If you do decide to create your own media entity bundles, rather than the ones provided in the sandbox module, the UI takes you through the procedure in a fairly self-explanatory way. Just remember to update any bundle names or field names (especially field_media_file) in the event subscriber class.

How to take advantage of media "migration" during upgrade
Once you've enabled the new module, you should be able to run a Drupal upgrade e.g. via the URL /upgrade with no differences. You won't see a new upgrade path in the list or anything: strictly speaking, you've not so much created a new upgrade path as extended the existing d6_file upgrade path to create two entities per file, rather than one.

That's all there is to it: enable your module, and run upgrades as before. After the upgrade is finished, you should be able to navigate your new media entities, complete with thumbnails, MIME types etc.


The core Drupal 8 upgrade is not currently extensible to provide extra migrations within it. However, using the events API, custom code can subscribe to row-by-row events in the existing migrations provided by core, and extend them to create new entities or modify what's already being migrated. Because media entities have a one-to-one correspondence with file entities, such event subscription is sufficient for creating them during an upgrade.


It's important to note that the upgrade process actually is extensible - if you define a migration .yml with migration_tags of 'Drupal 6' and/or 'Drupal 7', the migration will be executed as part of the upgrade. The issue with the hardcoded list of migrations (and their related source and destination modules) only affects reporting - the list of available and "missing" migrations on the confirmation page in the upgrade UI. Your migration may not be listed there, but it will actually be executed.

Thanks, Mike. I did try this originally, in imitation of the core d6_file etc: but it didn't ostensibly work, which is why I went down this route.

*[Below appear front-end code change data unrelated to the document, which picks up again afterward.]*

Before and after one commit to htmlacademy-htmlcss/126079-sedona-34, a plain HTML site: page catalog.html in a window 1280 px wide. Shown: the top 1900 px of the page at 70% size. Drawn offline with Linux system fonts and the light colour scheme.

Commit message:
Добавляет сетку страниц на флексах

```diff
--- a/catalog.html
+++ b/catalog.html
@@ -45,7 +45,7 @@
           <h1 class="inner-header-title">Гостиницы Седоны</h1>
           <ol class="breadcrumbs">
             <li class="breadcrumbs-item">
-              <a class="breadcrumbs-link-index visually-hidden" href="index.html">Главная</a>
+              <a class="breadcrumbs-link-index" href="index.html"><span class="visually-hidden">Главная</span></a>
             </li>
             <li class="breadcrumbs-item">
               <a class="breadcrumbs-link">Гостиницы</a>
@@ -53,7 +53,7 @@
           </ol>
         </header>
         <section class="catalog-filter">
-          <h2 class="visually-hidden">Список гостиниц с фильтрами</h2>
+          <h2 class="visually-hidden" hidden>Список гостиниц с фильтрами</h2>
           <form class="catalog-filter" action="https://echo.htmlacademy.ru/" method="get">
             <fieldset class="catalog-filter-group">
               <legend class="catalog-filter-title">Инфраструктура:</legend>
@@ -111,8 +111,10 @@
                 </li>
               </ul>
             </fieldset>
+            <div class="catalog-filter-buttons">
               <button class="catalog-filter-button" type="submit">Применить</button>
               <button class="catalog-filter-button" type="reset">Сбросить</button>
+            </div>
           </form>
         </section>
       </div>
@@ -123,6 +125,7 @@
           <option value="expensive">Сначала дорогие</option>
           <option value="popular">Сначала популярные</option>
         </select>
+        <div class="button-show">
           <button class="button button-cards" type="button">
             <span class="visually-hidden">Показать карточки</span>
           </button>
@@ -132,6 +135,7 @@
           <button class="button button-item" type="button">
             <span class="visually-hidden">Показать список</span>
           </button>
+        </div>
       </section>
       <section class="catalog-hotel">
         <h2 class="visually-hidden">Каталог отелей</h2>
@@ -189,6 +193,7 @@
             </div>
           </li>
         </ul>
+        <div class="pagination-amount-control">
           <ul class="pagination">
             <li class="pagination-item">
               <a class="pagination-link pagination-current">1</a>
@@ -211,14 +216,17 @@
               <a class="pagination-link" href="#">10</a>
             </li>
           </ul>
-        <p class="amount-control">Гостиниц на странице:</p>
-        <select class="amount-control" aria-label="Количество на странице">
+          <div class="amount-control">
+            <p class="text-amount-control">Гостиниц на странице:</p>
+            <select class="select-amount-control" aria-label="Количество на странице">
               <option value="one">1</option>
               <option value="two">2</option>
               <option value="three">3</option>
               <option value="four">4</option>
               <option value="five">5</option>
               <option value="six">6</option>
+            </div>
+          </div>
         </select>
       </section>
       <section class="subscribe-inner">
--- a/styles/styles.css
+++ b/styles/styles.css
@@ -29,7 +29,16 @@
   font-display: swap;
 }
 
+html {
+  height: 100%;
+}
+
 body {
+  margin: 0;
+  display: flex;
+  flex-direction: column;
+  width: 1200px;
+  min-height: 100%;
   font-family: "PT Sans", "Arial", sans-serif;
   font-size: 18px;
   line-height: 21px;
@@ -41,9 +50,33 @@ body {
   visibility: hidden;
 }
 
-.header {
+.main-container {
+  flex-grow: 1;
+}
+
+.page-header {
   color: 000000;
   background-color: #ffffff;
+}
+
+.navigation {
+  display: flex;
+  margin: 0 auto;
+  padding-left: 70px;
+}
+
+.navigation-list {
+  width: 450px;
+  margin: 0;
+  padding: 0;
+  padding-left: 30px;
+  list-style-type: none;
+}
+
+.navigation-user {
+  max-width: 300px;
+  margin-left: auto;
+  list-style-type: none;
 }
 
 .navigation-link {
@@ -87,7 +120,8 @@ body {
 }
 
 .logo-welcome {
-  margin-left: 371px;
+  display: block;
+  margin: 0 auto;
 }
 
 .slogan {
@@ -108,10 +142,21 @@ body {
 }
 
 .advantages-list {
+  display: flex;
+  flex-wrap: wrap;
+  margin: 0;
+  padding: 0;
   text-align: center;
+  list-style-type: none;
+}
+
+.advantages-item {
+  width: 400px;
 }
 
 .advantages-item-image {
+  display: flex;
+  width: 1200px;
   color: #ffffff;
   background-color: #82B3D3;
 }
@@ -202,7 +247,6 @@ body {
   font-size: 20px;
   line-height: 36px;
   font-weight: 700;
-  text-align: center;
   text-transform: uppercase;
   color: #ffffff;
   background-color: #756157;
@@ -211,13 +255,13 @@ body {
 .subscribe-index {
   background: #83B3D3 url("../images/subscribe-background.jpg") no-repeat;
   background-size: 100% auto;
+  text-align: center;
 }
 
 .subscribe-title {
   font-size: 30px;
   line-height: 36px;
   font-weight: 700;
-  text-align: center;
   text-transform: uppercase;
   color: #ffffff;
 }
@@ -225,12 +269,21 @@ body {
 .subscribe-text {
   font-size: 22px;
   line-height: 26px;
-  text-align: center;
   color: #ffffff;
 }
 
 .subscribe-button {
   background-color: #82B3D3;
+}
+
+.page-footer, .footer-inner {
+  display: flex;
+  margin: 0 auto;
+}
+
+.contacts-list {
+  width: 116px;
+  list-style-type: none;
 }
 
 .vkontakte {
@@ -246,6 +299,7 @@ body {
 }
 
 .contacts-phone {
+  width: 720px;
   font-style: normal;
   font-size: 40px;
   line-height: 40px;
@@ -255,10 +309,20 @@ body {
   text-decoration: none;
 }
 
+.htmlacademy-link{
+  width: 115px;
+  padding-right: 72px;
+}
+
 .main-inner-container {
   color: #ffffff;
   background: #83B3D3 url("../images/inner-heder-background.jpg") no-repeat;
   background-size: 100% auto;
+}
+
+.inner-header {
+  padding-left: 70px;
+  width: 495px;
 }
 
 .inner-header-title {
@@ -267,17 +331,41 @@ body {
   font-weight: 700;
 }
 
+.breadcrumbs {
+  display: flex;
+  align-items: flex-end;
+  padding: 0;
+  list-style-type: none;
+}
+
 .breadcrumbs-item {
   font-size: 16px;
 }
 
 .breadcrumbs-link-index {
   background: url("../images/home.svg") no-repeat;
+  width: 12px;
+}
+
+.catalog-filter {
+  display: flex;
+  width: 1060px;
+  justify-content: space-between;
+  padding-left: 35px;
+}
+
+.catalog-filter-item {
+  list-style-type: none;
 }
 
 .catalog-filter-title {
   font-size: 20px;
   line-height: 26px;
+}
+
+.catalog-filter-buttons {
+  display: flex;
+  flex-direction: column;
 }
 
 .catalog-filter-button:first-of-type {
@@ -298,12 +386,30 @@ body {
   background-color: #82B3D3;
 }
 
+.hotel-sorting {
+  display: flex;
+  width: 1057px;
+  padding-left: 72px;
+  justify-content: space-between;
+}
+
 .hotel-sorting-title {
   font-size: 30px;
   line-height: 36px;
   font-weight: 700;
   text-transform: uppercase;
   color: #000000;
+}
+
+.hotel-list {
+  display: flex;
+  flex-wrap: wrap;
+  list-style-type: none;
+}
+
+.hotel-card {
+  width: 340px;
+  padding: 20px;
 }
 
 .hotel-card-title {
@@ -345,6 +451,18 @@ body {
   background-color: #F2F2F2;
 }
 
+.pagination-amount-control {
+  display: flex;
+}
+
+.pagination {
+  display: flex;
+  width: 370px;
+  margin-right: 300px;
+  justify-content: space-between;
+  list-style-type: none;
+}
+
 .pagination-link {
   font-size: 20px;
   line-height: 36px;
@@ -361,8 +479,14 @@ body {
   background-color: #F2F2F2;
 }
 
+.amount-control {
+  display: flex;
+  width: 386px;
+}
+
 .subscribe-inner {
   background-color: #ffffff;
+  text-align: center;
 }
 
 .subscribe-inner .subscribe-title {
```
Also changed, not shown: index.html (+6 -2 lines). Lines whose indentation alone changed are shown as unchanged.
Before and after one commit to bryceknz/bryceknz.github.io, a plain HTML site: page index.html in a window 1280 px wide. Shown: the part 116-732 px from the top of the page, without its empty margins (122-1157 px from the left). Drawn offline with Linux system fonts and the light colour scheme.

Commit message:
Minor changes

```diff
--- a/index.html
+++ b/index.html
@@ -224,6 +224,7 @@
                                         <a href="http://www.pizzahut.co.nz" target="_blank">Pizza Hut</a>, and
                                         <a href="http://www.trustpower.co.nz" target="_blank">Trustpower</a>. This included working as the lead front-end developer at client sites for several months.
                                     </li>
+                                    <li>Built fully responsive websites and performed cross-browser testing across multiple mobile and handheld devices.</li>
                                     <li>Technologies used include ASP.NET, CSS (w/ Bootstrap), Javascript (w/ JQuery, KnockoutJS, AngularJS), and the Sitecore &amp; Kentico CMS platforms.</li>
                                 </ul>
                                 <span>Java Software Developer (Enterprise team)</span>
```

It's possible as you say that I was just confounded by the UI not listing it, and so reasonably assumed that meant it wasn't going to run: if I've got time, I'll try again.

Add new comment